CLEVELAND -- Indians pitcher Corey Kluber continued to compete while a sprained right middle finger kept fellow starter Zach McAllister off the pitcher's mound for about seven weeks earlier this season. Now, it's Kluber's turn to watch and heal.
But the Indians don't expect Kluber to be sidelined for quite so long. A day after placing Kluber on the 15-day disabled list with his own sprained right middle finger, Cleveland announced Wednesday that he was expected to miss four-to-six weeks.
Also, the club announced that prospect Danny Salazar, who was recalled from Triple-A Columbus on Wednesday for what was originally going to be a spot start against Detroit, will fill Kluber's spot in the starting rotation.
"Corey's been exceptional," general manager Chris Antonetti said. "It's hard to overstate what he's meant to our team, but at the same time, we have a guy in Danny Salazar that will come up and get an opportunity to pitch.
"He's a really talented player that we think is ready to contribute up here. Now, we'll have to rely on Danny and the other four guys to carry the load until Corey is ready to come back."
Kluber realized something was wrong with his finger during the eighth inning Monday, when he threw a curveball to leadoff hitter Jose Iglesias. He retired Iglesias and allowed a single to Ramon Santiago before exiting the game, in which he held Detroit to six hits and no runs in 7 1/3 innings.
"It was kind of something weird," Kluber said. "I don't know how to describe what I felt. And then it just kind of got stiff, felt like it kind of filled up a little bit."
The Indians ordered an MRI on Tuesday morning, when Kluber woke up and his finger "kind of felt jammed." The results of the exam confirmed a sprain, which will keep Kluber from throwing until his symptoms dissipate. The righty had never spent time on the disabled list before Tuesday.
Through 21 games (19 starts), Kluber is 7-5 with a 3.54 ERA. Over his past 16 outings, he has a 5-3 record and 3.07 ERA.
Kluber's injury helped Salazar find a more permanent spot in the rotation. The Indians will get another look at their No. 6 prospect on Wednesday, and more times after that.
"Before Corey went down," manager Terry Francona said, "we had slotted Danny in this spot, and that was for competitive reasons, because we think he can come up and help us win."
In his only career Major League outing, Salazar limited Toronto to a run and two hits across six innings on July 11. Cleveland toyed with the notion of including him in a temporary six-man rotation down the stretch, but Kluber's injury meant "that probably went out the window," said Francona.
Sturdy contributions from Salazar down the stretch would go a long way in making up for the loss of Kluber. The Indians are confident his absence will not last as long as that of McAllister, partly because the club acted more swiftly in this instance.

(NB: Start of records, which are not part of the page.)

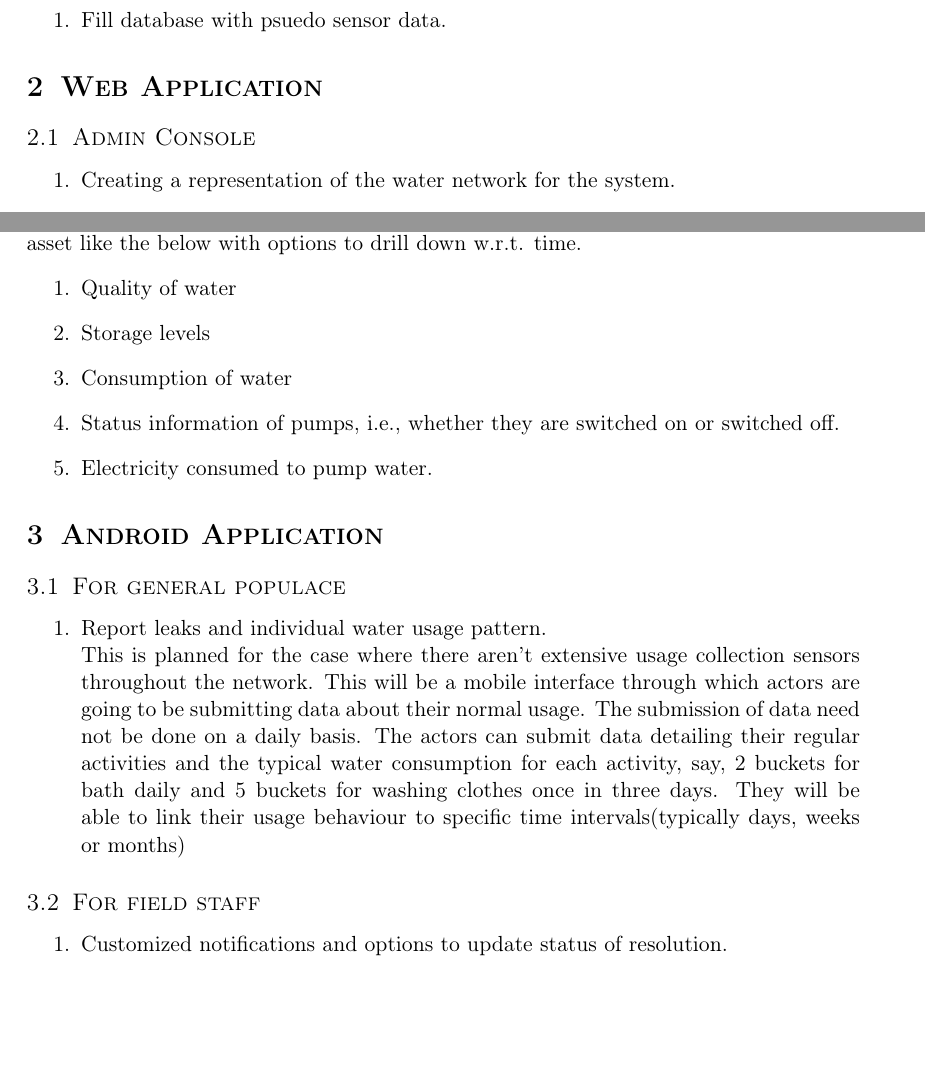
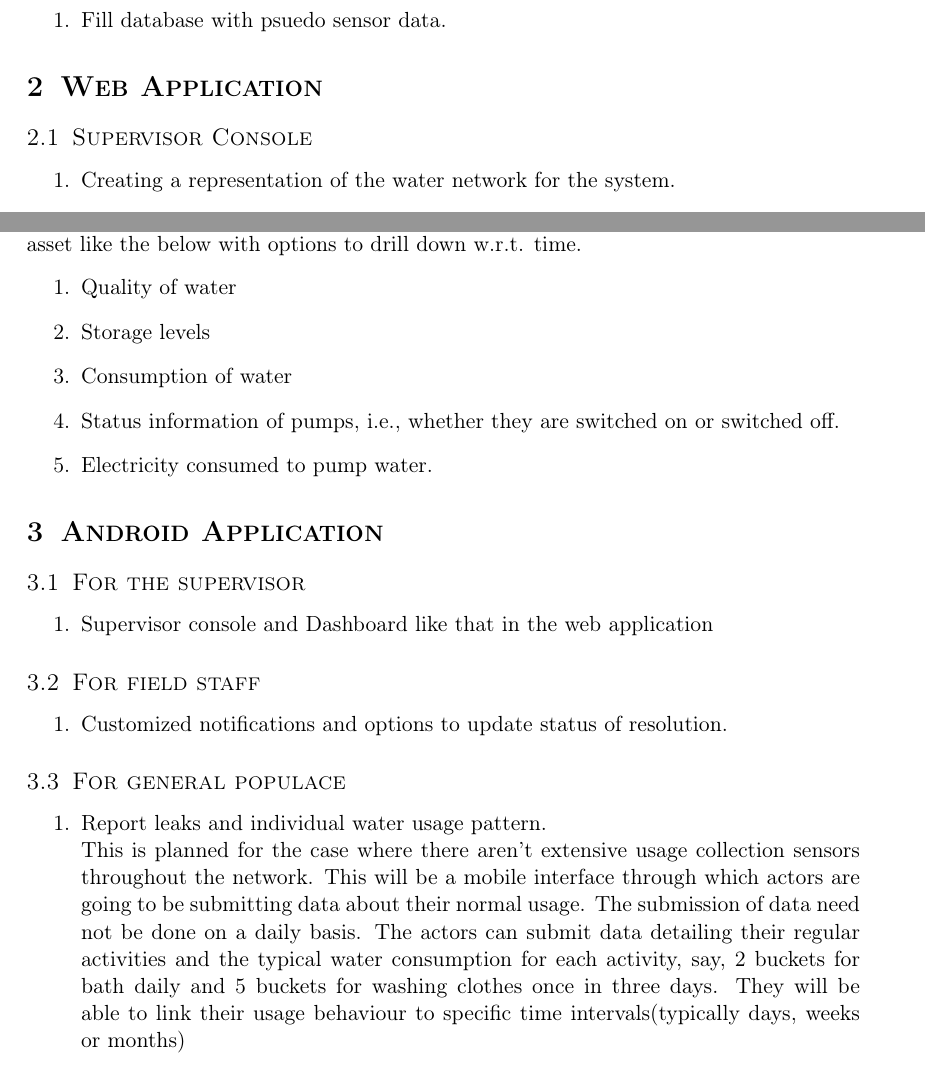
Before and after one commit to smartwatermanagement/self-healing-water-networks, a LaTeX document (Documentation/Scope/scope.tex): two parts of pages 1 and 2 of 2, joined at a grey line, cut so that both start at the same text. Compiled offline with pdfLaTeX.

```diff
--- a/Documentation/Scope/scope.tex
+++ b/Documentation/Scope/scope.tex
@@ -81,7 +81,7 @@
 
 \section{Web Application}
 
-\subsection{Admin Console}
+\subsection{Supervisor Console}
 \begin{enumerate}
 \item
 Creating a representation of the water network for the system.
@@ -141,6 +141,18 @@
 
 
 \section{Android Application}
+\subsection{For the supervisor}
+\begin{enumerate}
+\item
+Supervisor console and Dashboard like that in the web application
+\end{enumerate}
+
+\subsection{For field staff}
+\begin{enumerate}
+\item
+Customized notifications and options to update status of resolution.
+\end{enumerate}
+
 \subsection{For general populace}
 \begin{enumerate}
 \item
@@ -149,10 +161,4 @@
 This is planned for the case where there aren't extensive usage collection sensors throughout the network. This will be a mobile interface through which actors are going to be submitting data about their normal usage. The submission of data need not be done on a daily basis. The actors can submit data detailing their regular activities and the typical water consumption for each activity, say, 2 buckets for bath daily and 5 buckets for washing clothes once in three days. They will be able to link their usage behaviour to specific time intervals(typically days, weeks or months)
 \end{enumerate}
 
-\subsection{For field staff}
-\begin{enumerate}
-\item
-Customized notifications and options to update status of resolution.
-\end{enumerate}
-
 \end{document}
```
Also changed, not shown: Documentation/Scope/scope.pdf.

"I'm optimistic that Corey will pitch in September," Antonetti said. "We'll have to see how he's feeling. Different people recover at different rates. The most important thing in the first step of the process is making sure he's not feeling any symptoms, not feeling any pain, tightness.
"Once that subsides, then we can start ramping up his throwing."
The Indians were very cautious in handling McAllister. They intend to treat Kluber with the same prudence.
"I don't know exactly what the details to 'symptom-free' means," Kluber said. "I just got to be patient with it until it gets to that point and not try to force it so it doesn't turn into something more serious."
Jordan Bastian is a reporter for MLB.com. Read his blog, Major League Bastian, and follow him on Twitter @MLBastian. Mark Emery is an associate reporter for MLB.com. This story was not subject to the approval of Major League Baseball or its clubs.